"It’s wonderful to know that I will be with my family this Christmas.
“Before my release, I last saw Lisa and my dad Jim on my birthday in March, but I had not seen my mum, Margaret, and brother Paul for four years.“The support of so many people for me and my family was absolutely amazing and it really helped as I went through four years of hell.“We had letters from all over the UK and countries such as the USA and Australia and reading comments online from random people made me even more determined not to give up.”Nick described the scene as ‘bedlam’ when the personnel representing the Indian authorities came on board in October 2013 and after being detained on the ship for six days, the crew was taken to Chennai Central Prison 2.“The captain should have been the only one arrested or questioned, but it was a planned seizure exercise and so why settle for one when you can have 35?” he said.“We spent five-and-a-half months in Chennai Central Prison 2 and the conditions there were awful – even worse than Chennai Central Prison 1, where we were held after being jailed in January 2016.“It looked like our ordeal was over when the charges were quashed in April 2014, but we were unable to leave India.“Although the authorities had the right of appeal, under Indian law, we should have received our passports so we could go back to the UK and our Government should have made this happen.“When it came to the trial, even though the weapons were properly licensed and modified so they were not automatic, the judge ignored this and referred to the design phrasing for the weapons.“He also referred to the re-issue date, even though the original issue date was in the paperwork and well before the time of our arrival in Indian waters.“When we were wrongfully convicted, my military training kicked in and I quickly got into a routine.“We made our own gym and used bricks, tree branches and bed sheets to create some makeshift weights, and I also read books and did puzzles.“Our appeal was lodged in November 2016, but after six months we were still getting nowhere and the appeal judge then said the case was too complex to handle. “I think the campaign really helped to put the pressure on and eventually an instruction came down from a high level that the judge must make a decision by the end of November.“It all happened so quickly after the ruling. It was amazing to be free the next day and to get the full acquittal was no less than we deserved after what we went through.“I’m so grateful to everyone for their support, especially Lisa who worked tirelessly on the campaign.“Over the last few days, people in Ashington have been shocked at first sight as they think they recognise my face, but once I tell them it’s me, they’ve said how pleased they are that I’m home.”Lisa added: “We were promised that if the verdict went our way, the UK Government officials in India would do everything they could to ensure that the men got a speedy release and back home as soon as possible.“They kept this promise, although I think the growth of the campaign over the last 18 months put extra pressure on the Government to right the wrongs of 2014.“The feelings I had seeing Nick as a free man in India were incredible, but they were even stronger when he arrived back at Newcastle Airport.“The support we’ve had locally helped to keep us all going. People were not behind Nick, they were by his side.”

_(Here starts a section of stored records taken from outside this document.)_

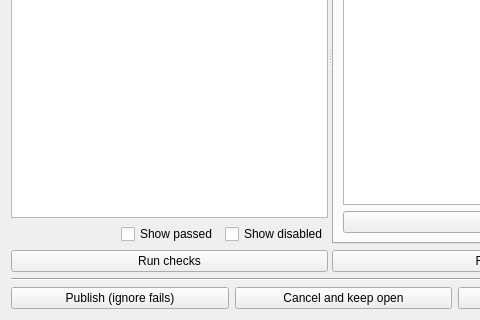
First picture: the form in python/pini/tools/sanity_check/ui/sanity_check.ui, repository CBSDigital/pini-dev, before the edit; both pictures show x 0 to 480 and y 169 to 489 of the 687 by 489 pixel window.
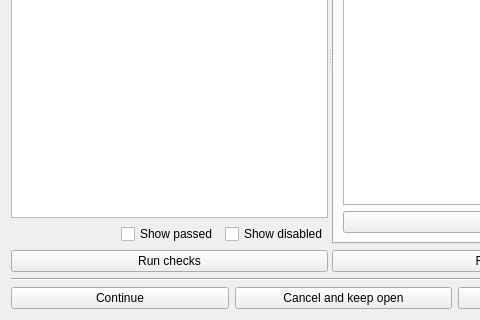
Second picture: the form after the edit. Icons and pictures are not drawn. Custom widgets are drawn as their Qt base class.

Patch:
```diff
--- a/python/pini/tools/sanity_check/ui/sanity_check.ui
+++ b/python/pini/tools/sanity_check/ui/sanity_check.ui
@@ -225,7 +225,7 @@
      <item>
       <widget class="QPushButton" name="Continue">
        <property name="text">
-        <string>Publish (ignore fails)</string>
+        <string>Continue</string>
        </property>
       </widget>
      </item>
```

Wansbeck MP Ian Lavery raised the plight of Nick and the other members of the Chennai Six in Parliament on many occasions.
He said: “I am delighted to see Nick Dunn returned home to Ashington given that Nick’s family, along with the other families of the Chennai Six, have been through hell and back over the past four years.“From day one, I have joined them in their fight for justice in Parliament and back home in Wansbeck. I have seen first-hand the commitment and dedication of Nick’s family to bring him home.“The on-going support of local residents and the celebrations we have seen since Nick’s return are testament to the strong community spirit that I have been proud to see in action within my constituency from the very start of the campaign to free Nick and the rest of these lads.”